"a fish, a barrel, and a smoking gun"
for 29 February 1996. Updated every WEEKDAY.

Hit & Run XXIII


[Joan Osborne]

As easily accessible to punters

in Boise as players in Beverly

Hills, the Grammy Awards Web

site offers the kind of

starfucker intimacy would-be

insiders crave, including the

"secret origin" of Joan Osborne -

she drunkenly took the stage

at a New York City open mike

night to sing a Billie Holiday

song, an argument for clear-eyed

sobriety if we ever heard one.

But though Osborne performed at

the awards ceremony, she was

snubbed by NARAS, which gave the

Album of the Year award to

soulless sister Alanis

Morissette. Luckily, Morissette

shared the moment: "This is for

anybody who's ever written a

song from a very pure place."

She then thanked professional

hit doctor Glenn Ballard, from

whose very pure place her songs

were co-written.



If Quentin Tarantino was able to

parlay his shit job at a

small-time video mart into a

Palme d'Or, imagine the

possibilities of an internship

at your local 7-11. No, think

bigger than Clerks, think Web,

ace. A paean? Save it for

Usenet. A journal? Too many

words. Trade secrets? There's

not much of a secret in syrup

and crushed ice. With all the

dire predictions of the Web

going the way of ColecoVision,

think of something that truly

speaks to the masses.


[Larry Ellison]

Those unlucky enough to find

themselves sitting through the

keynote address of the Oracle

Developers Conference were

treated to the sight of database

strongman Larry Ellison taking

the stage as Hammer's "Can't

Touch This" blared over

concert-size speakers.
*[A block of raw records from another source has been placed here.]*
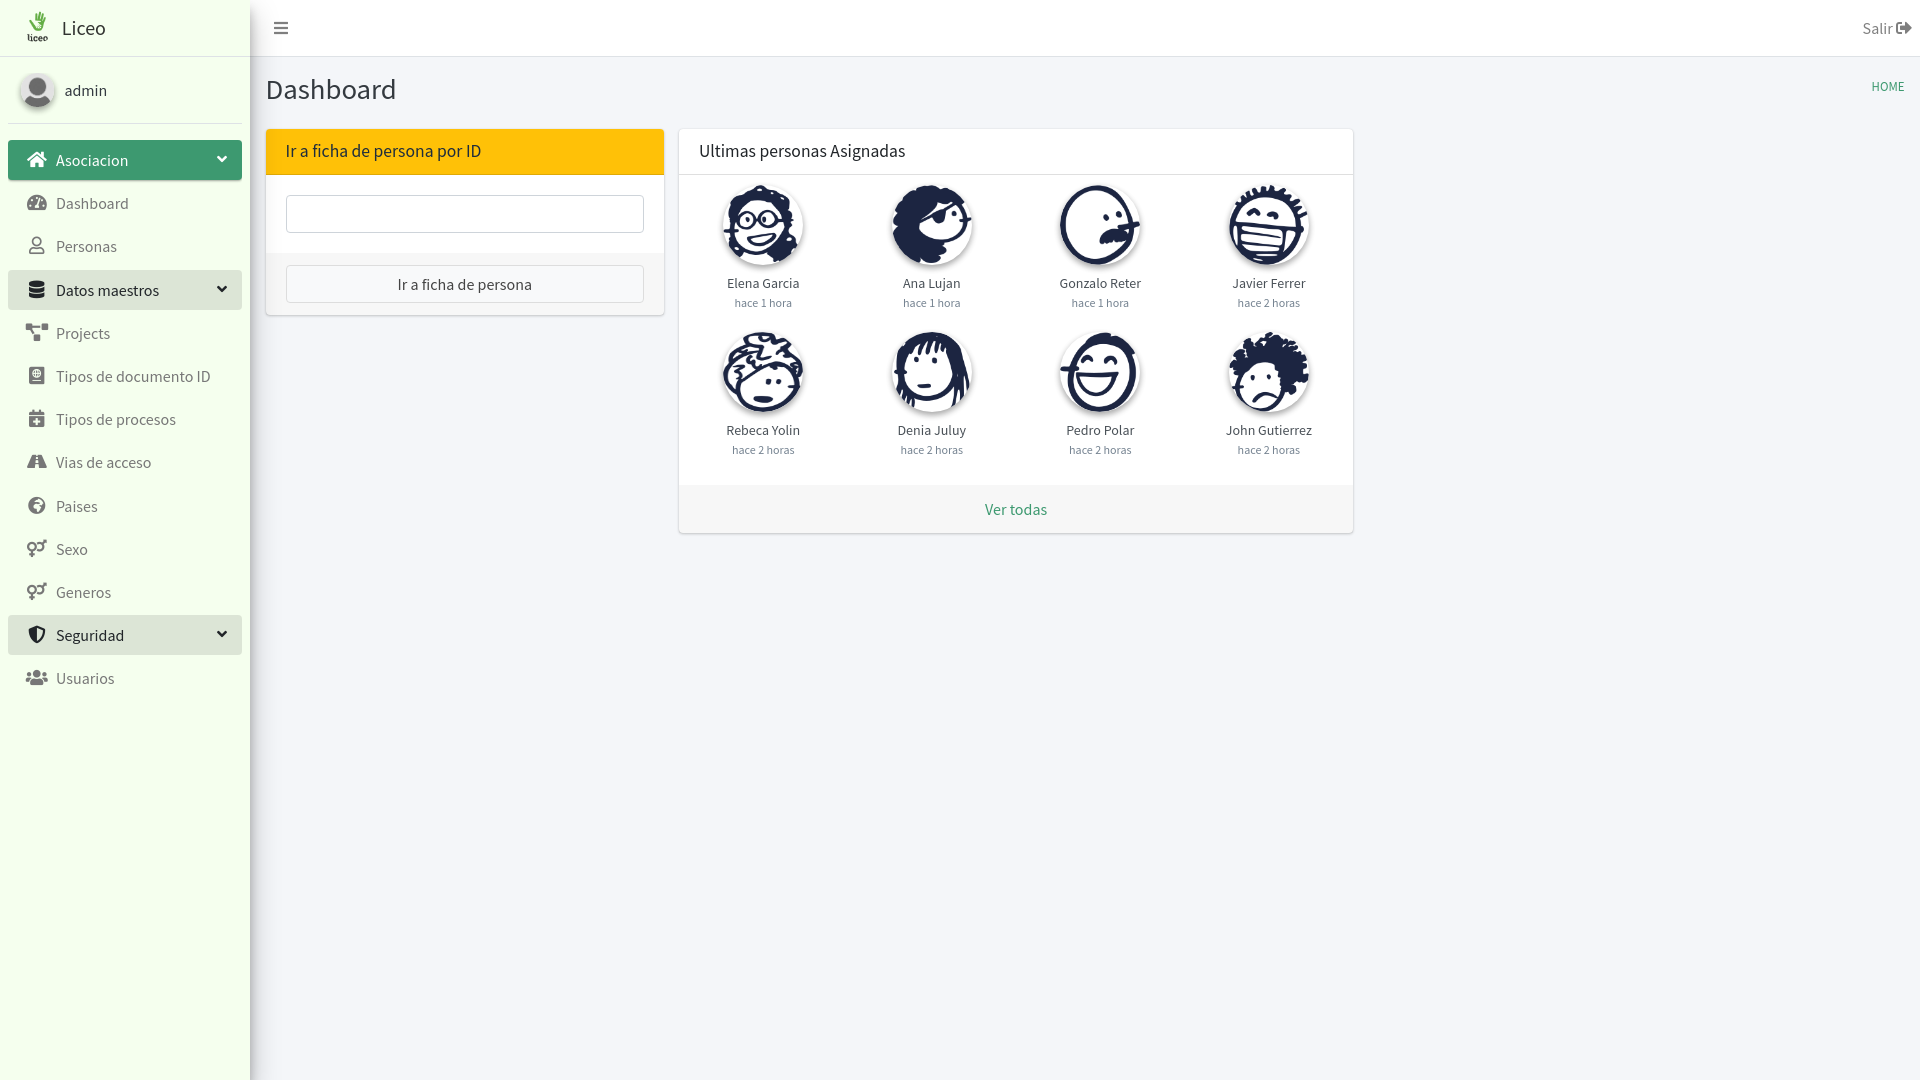
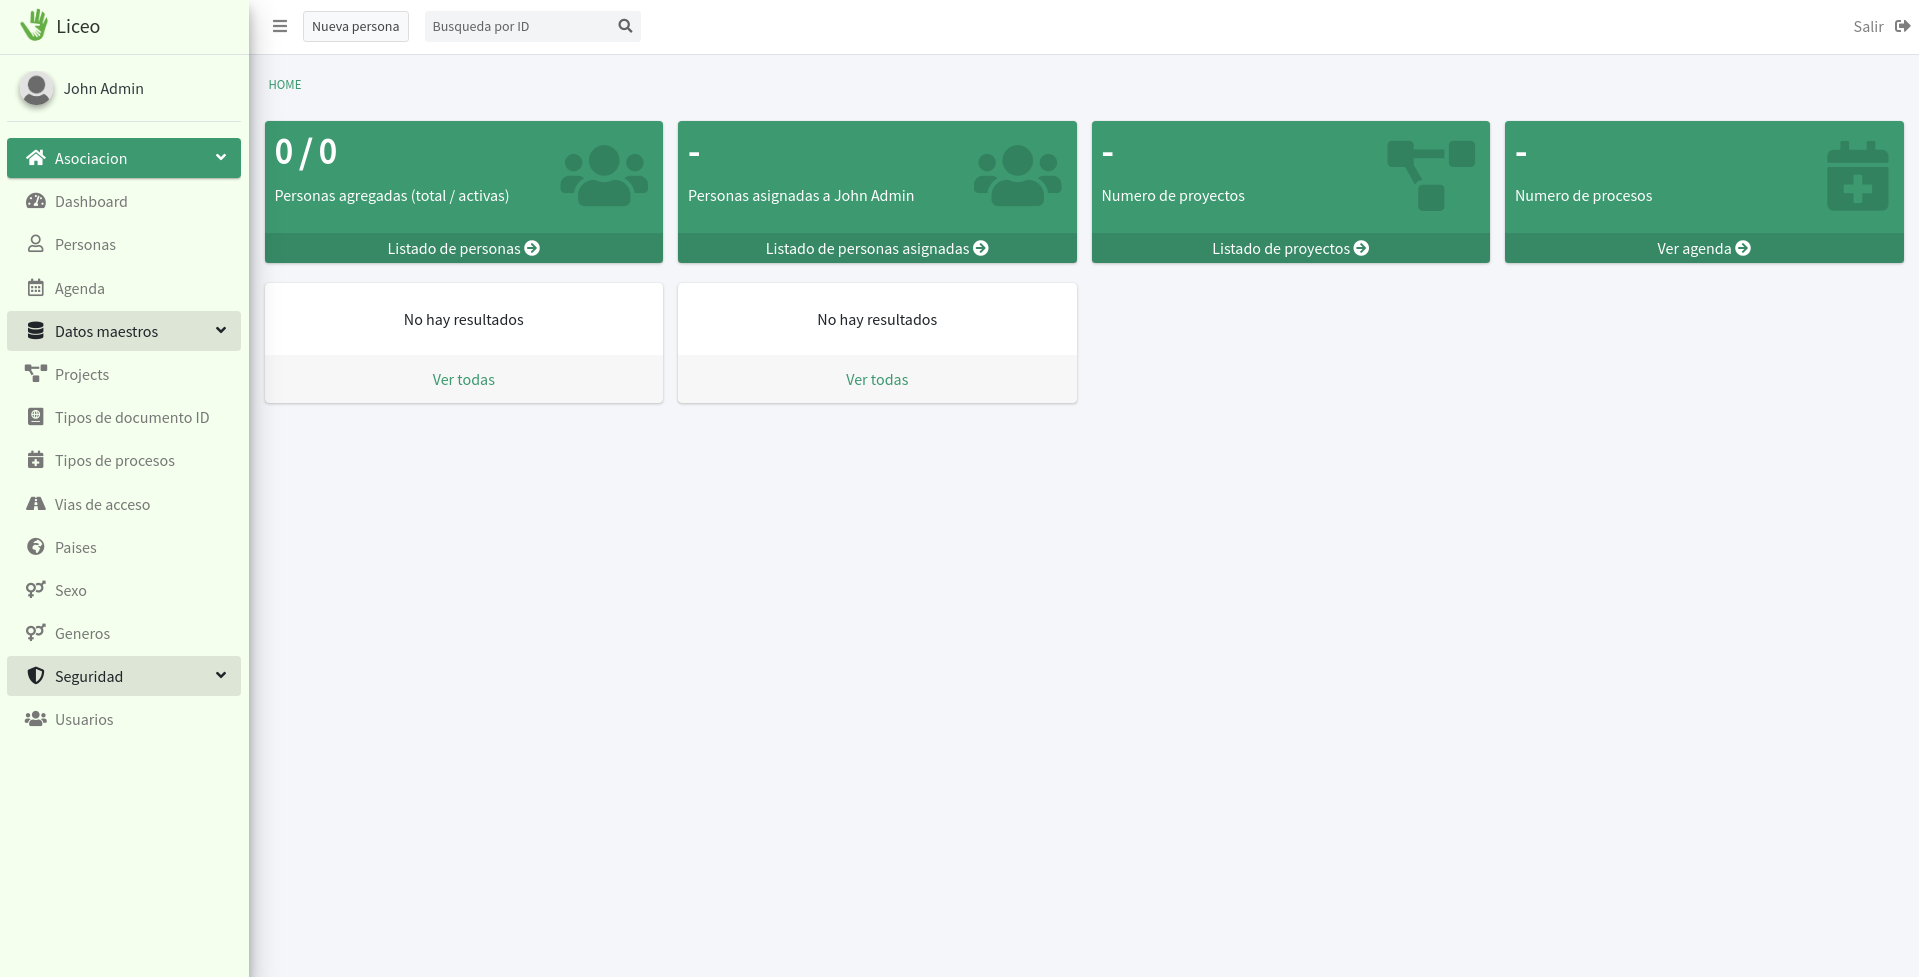
feat(dasboard): agregar informacion sobre el dashboard

diff --git a/src/guide/dashboard.md b/src/guide/dashboard.md
@@ -1,3 +1,31 @@
 # Dashboard
 
+Nada mas entrar en la aplicacion se visualizara la zona del dashboard:
+
 ![Dashboard](/guide/dashboard.png)
+
+En el dashboard se pueden visualizar una serie de estadisticas generales:
+
+![Login](/guide/dashboard_stats.png)
+
+De izquierda a derecha, la **primera columna** visualiza el **numero de personas gestionadas por el sistema** y debajo se mostrara una lista de personas. Esta lista de personas se ordenara por el numero e importancia de alertas asignadas a esa persona. De esta manera se prioriza que en el dashboad siempre se puedan visualizar aquellas personas que puedan necesitar supervision.
+
+La **segunda columna** muestra el **numero de personas asignadas al usuario logado**. Justo debajo se mostrara una lista con aquellas personas asignadas con un mayor numero de alertas asignadas. Igual que en la anterior columna, se priorizan aquellas personas que puedan necesitar mas atencion.
+
+## Organizacion general de Liceo
+
+En general liceo se divide en secciones y tiene tres zonas importantes:
+
+- Zona central: Donde se muestra el contenido de la seccion que estamos visitando
+- Zona superior: Acciones accesibles desde cualquier pantalla
+- Zona izquierda: Acceso a secciones concretas
+
+En la zona superior podemos ver acciones generales como **Nueva persona** para crear una nueva ficha o **Busqueda por ID** para ir a la ficha de una persona usando su identificador:
+
+![Cabecera](/guide/dashboard_upper.png)
+
+En la zona izquieda tenemos acceso a las diferentes secciones de Liceo:
+
+![Menu](/guide/dashboard_menu.png)
+
+Todas las secciones se agrupan en **Asociacion**, **Datos Maestros** y **Seguridad**. Dependiendo de si el usuario es de tipo administrador o no tendra acceso o no a todas las secciones. Los usuarios que no son administrador solo tendran acceso al grupo de secciones **Asociacion**.

diff --git a/src/install/docker.md b/src/install/docker.md
@@ -25,7 +25,7 @@ En unos instantes tu instancia de Liceo deberia estar disponible en [http://loca
 | DATABASE_USERNAME | Username de la base de datos               | liceo            |
 | DATABASE_PASSWORD | Password de la base de datos               | liceo            |
 | DATABASE_DRIVER_CLASSNAME | Nombre de la clase que crear las conexiones | org.h2.Driver |
-| STORAGE_PATH      | Directorio donde guardar los ficheros      | /tmp/kk          |
+| LICEO_FILES      | Directorio donde guardar los ficheros      | /tmp/kk          |
 
 *jdbc:h2:mem:devDb;MVCC=TRUE;LOCK_TIMEOUT=10000;DB_CLOSE_ON_EXIT=FALSE
 
@@ -45,3 +45,9 @@ docker run --rm -d -p 8080:8080 -e ADMIN_PASSWORD=liceopassword liceo-docker-pub
 Se pueden agregar cuantos parametros **-e** como se necesite. De todas maneras si se quiere especificar un entorno un poco mas complejo, se puede usar [Docker Compose](docker-compose.md)
 
 > Recomendamos cambiar los valores por defecto si se va a utilizar Liceo para cualquier otro proposito que no sea su simple evaluacion
+
+El valor de la variable de entorno **LICEO_FILES** tiene que corresponder con el path mapeado con la ruta del host, por ejemplo:
+
+```shell
+docker run --rm -d -p 8080:8080 -v /host/directory:/tmp/liceo -e LICEO_FILES=/tmp/liceo liceo-docker-public.bintray.io/web:latest
+```

diff --git a/src/install/docker-compose.md b/src/install/docker-compose.md
@@ -65,7 +65,7 @@ Por defecto se ejecutara la aplicacion contra una base de datos PostgreSQL y los
 | DATABASE_USERNAME | Username de la base de datos               | liceo            |
 | DATABASE_PASSWORD | Password de la base de datos               | liceo            |
 | DATABASE_DRIVER_CLASSNAME | Nombre de la clase que crear las conexiones | org.h2.Driver |
-| STORAGE_PATH      | Directorio donde guardar los ficheros      | /tmp/kk          |
+| LICEO_FILES      | Directorio donde guardar los ficheros      | /tmp/kk          |
 
 *jdbc:h2:mem:devDb;MVCC=TRUE;LOCK_TIMEOUT=10000;DB_CLOSE_ON_EXIT=FALSE
 
@@ -76,4 +76,6 @@ El valor de `DATABASE_DRIVER_CLASSNAME` y `DATABASE_URL` varia dependiendo de la
 | H2            | org.h2.Driver             | jdbc:h2:mem:devDb;MVCC=TRUE;LOCK_TIMEOUT=10000;DB_CLOSE_ON_EXIT=FALSE} |
 | PostgreSQL    | org.postgresql.Driver     | jdbc:postgresql://host[:puerto]/basededatos |
 
+### Ficheros
 
+El valor de la variable de entorno **LICEO_FILES** tiene que corresponder con el path mapeado con la ruta del host.

diff --git a/src/guide/login.md b/src/guide/login.md
@@ -1,3 +1,7 @@
 # Login
 
+Por defecto Liceo esta disponible en [http://localhost:8080](http://localhost:8080). La primera pantalla es la del login. En una nueva instalacion el usuario administrador por defecto es **admin/admin**.
+
 ![Login](/guide/login.png)
+
+Una vez se introduce correctamente el usuario/password se accedera al dashboard.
The

special treat of the evening was

the introduction of the Oracle's

Network Computer, aka the Web

TV-toaster-appliance-thing. And

if the theme song wasn't enough

to prove Ellison's burgeoning

hipster (or is that "hypster"?)

status, Ellison would resort to

Negroponte-speak to describe the

book-sized box: it "needs only

two cords - one for the

electrons, and one for the



[Brock Meeks]

Just because it's New Media

doesn't mean the author is dead.

While some might argue that

Brock Meeks's story about radical

right screeds on Pat Buchanan's

official page didn't offer much

in the way of surprise, much

less news, Meeks apparently felt

differently. When ABC's

Nightline covered the story as

its own, a follow-up article in

Netizen asked "Was Brock ripped

off, or what?" (Chicken butt.)

We know the Meeks shall inherit

the Earth, but the original

beauty of that little beatitude

was that it got 'em to shut up

until the rapture.


[Answer Me!]

The Goad news is that Answer Me!

is off the hook. The Bellingham,

Washington zine shop, The

Newsstand, was acquitted

of obscenity charges, a suit

related to the distribution of

Jim and Debbie Goad's

misanthropic but highly

entertaining periodical. The

entire trial is thoroughly

documented on The Bellingham

Obscenity Trial Archive page; it

includes links to news articles

and correspondence from various

defense witnesses. The bad news?

The "mean people suck"-style

shallowness of Ted Rosen, whose

accounts of the trial dominate

the site. That defenders of the

First Amendment are represented

on the Web by a writer whose

grasp of the political scene is,

in his words, best summed up by

quoting "my bumper sticker:

'Subvert the Dominant

Paradigm!'" seems, at best,

paradoxical; at worst,

just a little too subversive.



Ever since I Can't Believe It's

Not Butter secured Fabio as

their TV spokesmodel, we've

known their marketing team to be

the Kraftiest around. But they

may have scored an all-time coup

with their website. While the

domain name, tasteyoulove.com,

has Flav-O Flav turning green,

Fabio's tips for the lovelorn

are beyond rich. And though it

remains to be seen whether or

not ICBINB can volunteer Fabio's

chest measurements without

sacrificing taste, at least we

now know how to achieve that

lovely gossamer sheen so

appropriate for the covers of

bodice rippers - We Can't

Believe It's Not Butter, either!

courtesy of the Sucksters